What to do
Would you write the data out once more, exactly as it is?

Information given Start Marker

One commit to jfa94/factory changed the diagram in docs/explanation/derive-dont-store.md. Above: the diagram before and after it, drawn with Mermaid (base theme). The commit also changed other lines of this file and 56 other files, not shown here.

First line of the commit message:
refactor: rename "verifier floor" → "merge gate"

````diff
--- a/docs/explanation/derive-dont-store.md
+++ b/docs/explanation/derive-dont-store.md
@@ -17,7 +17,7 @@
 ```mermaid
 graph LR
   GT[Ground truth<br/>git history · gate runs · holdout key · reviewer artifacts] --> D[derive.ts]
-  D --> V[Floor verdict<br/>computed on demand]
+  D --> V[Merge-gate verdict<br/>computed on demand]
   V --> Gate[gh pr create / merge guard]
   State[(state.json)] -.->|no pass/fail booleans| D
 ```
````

Information given End Marker

Response to this exercise
One commit to jfa94/factory changed the diagram in docs/explanation/derive-dont-store.md. Above: the diagram before and after it, drawn with Mermaid (base theme). The commit also changed other lines of this file and 56 other files, not shown here.

First line of the commit message:
refactor: rename "verifier floor" → "merge gate"

````diff
--- a/docs/explanation/derive-dont-store.md
+++ b/docs/explanation/derive-dont-store.md
@@ -17,7 +17,7 @@
 ```mermaid
 graph LR
   GT[Ground truth<br/>git history · gate runs · holdout key · reviewer artifacts] --> D[derive.ts]
-  D --> V[Floor verdict<br/>computed on demand]
+  D --> V[Merge-gate verdict<br/>computed on demand]
   V --> Gate[gh pr create / merge guard]
   State[(state.json)] -.->|no pass/fail booleans| D
 ```
````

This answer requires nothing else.